By Seth Wee (guest contributor)
Singapore has a population of about five million while the number of practitioners in the financial advisory industry is estimated to be between 20,000 to 30,000. This includes tied insurance agents, financial adviser firm representatives, and banks’ financial services personnel. It is a relatively large number considering our population size. How so?
How Singapore compares to other countries
Let’s look at how we compare to other countries:
If we take the number of practitioners to be 20,000, there are only 259 people to each adviser. This is a far cry from the United States and the United Kingdom, which stand at 1,000 and 3,100 respectively. We have more advisers than Australia, a country that has more than four times our population.

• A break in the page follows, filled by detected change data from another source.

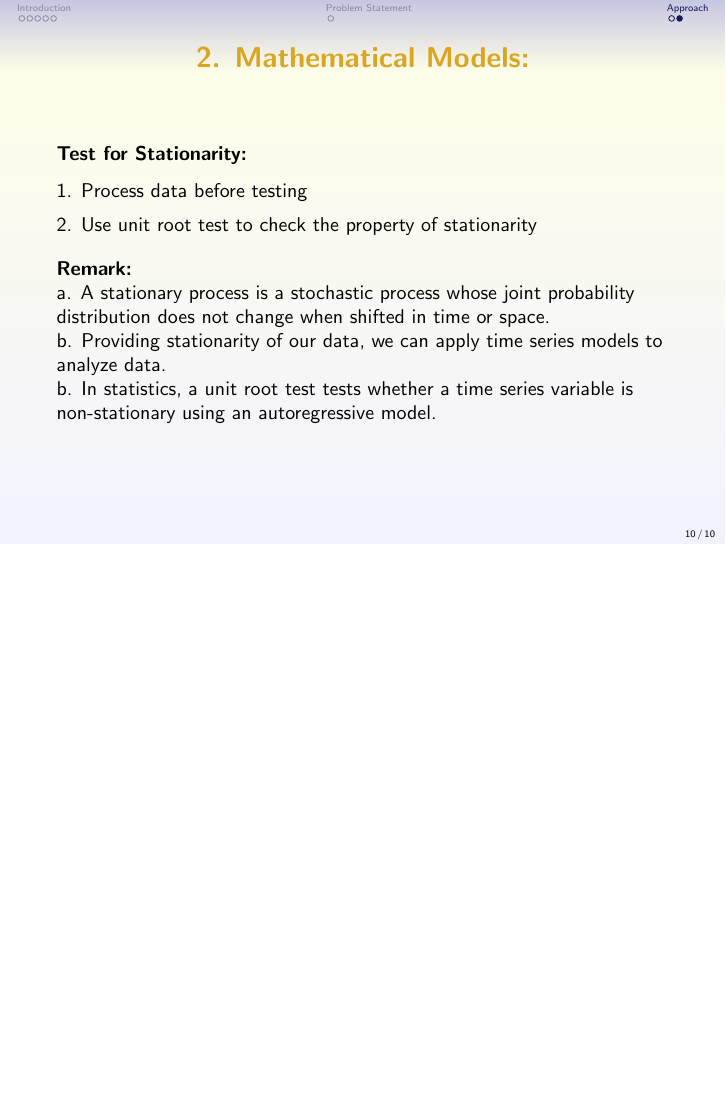
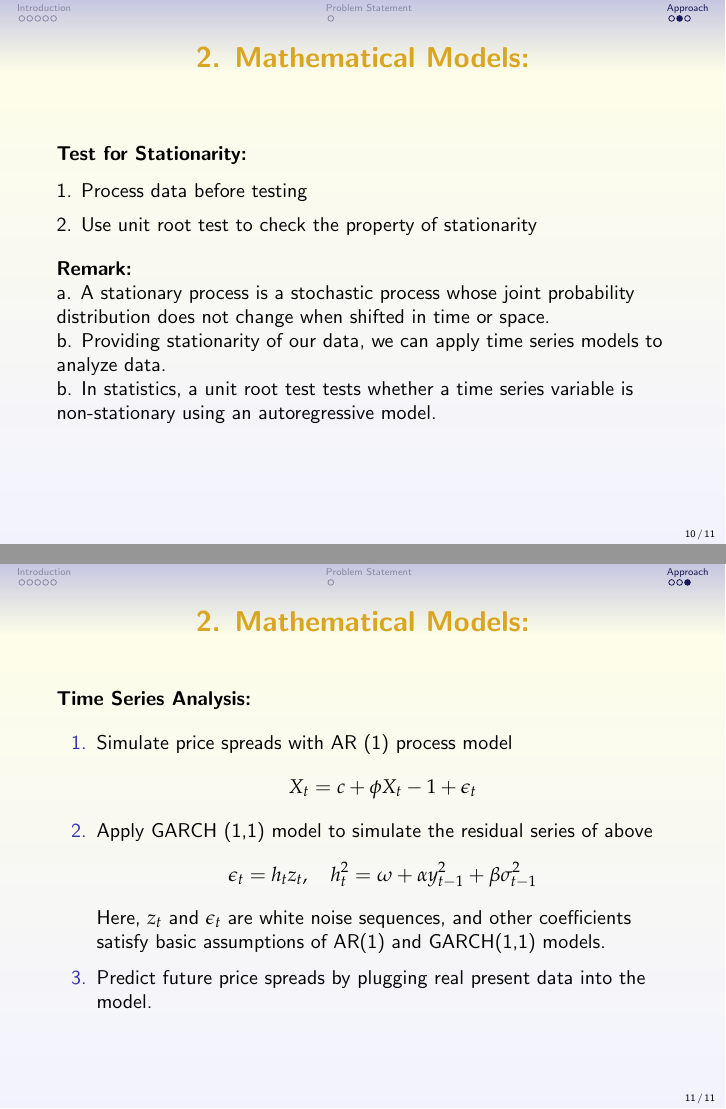
Before and after one commit to Shihongli/550400.midtermpresentation, LaTeX slides (ppt.tex): page 10 of 10 before the commit and pages 10 and 11 of 11 after it, the two joined at a grey line, the shorter picture padded with empty space. Compiled offline with pdfLaTeX.

Commit message:
math model 2 added

```diff
--- a/ppt.tex
+++ b/ppt.tex
@@ -178,4 +178,19 @@ b. In statistics, a unit root test tests whether a time series variable is non-s
 \end{frame}
 
 
+\begin{frame}
+    \frametitle{2. Mathematical Models:}
+{\bf{Time Series Analysis:}}\\
+\vspace{7pt}
+\begin{enumerate}
+\item Simulate price spreads with AR (1) process model $$X_t=c+\phi X_t-1+\epsilon _t$$
+\\
+\item Apply GARCH (1,1) model to simulate the residual series of above$$\epsilon_t=h_tz_t, ~~~
+h_t^2=\omega+\alpha y_{t-1}^2+\beta\sigma_{t-1}^2$$
+Here, $z_t$ and $\epsilon_t$ are white noise sequences, and other coefficients satisfy basic assumptions of AR(1) and GARCH(1,1) models.
+\item Predict future price spreads by plugging real present data into the model.
+\end{enumerate}
+\end{frame}
+
+
 \end{document}
```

Compared to other professions in Singapore
Let us compare the financial advisory profession with other professions in Singapore. For example, the medical profession. There are 555 people per doctor and 3,400 people per dentist in Singapore. Is there really a need for Singaporeans to visit a financial adviser more often than he or she does a doctor or dentist? I highly doubt it.
To put things further into perspective, there are no age restrictions on the people that a doctor or dentist can see, while a financial planner’s potential clients are typically from the workforce. This reduces the already tiny number from 259 to just 168, since approximately 65 percent of the population is employed.
Ramifications of an excessive number of advisers
While we might expect the large existing number of advisers to mean that the financial needs of Singaporeans are adequately addressed, this is in fact not the case. Reports show that Singaporeans are not financially well served by the financial advisory industry – less than two in 10 Singaporeans are ready to retire, and most Singaporeans are underinsured.
Since there are so many advisers, competition over the solicitation of clients is intense. Is it any wonder that overpriced policies are recommended to maximize revenue from each client? Leaving them underinsured and ill-prepared for retirement also preserves them as viable prospects for future business.
The situation of an adviser having a small number of potential customers is largely the result of an oversupply of advisers. This is a systematic problem that hinders an advisers’ ability to recommend low cost solutions.
Moreover, people have become averse to financial planning due to the poor quality of advice received, coupled with the constant harassment from self-styled planners. Product peddlers have reduced the term “financial planning” to a euphemism for “financial product sales”. Consequently, there is little demand for fee-based, proper financial planning because people think that they have already planned their future solely by purchasing financial products.
What Singapore needs
The industry will not change its spots willingly. Companies will continue to recruit as their sales will grow with the number of salespeople they manage to attract. Until market forces and/or regulators drag the industry screaming and kicking into better shape (if ever), individuals should carefully exercise their own discretion in picking an adviser. Currently, the odds of getting a sound adviser do not look good.
By guest contributor Seth Wee, an Independent Financial Adviser representative who blogs at Seth’s Blog on Finance. Posted via www.MoneyMatters.sg, your guide on how to make more money, save smarter, invest intelligently, and enjoy your money like a pro. Click here to get our free report on what you must know about financial freedom.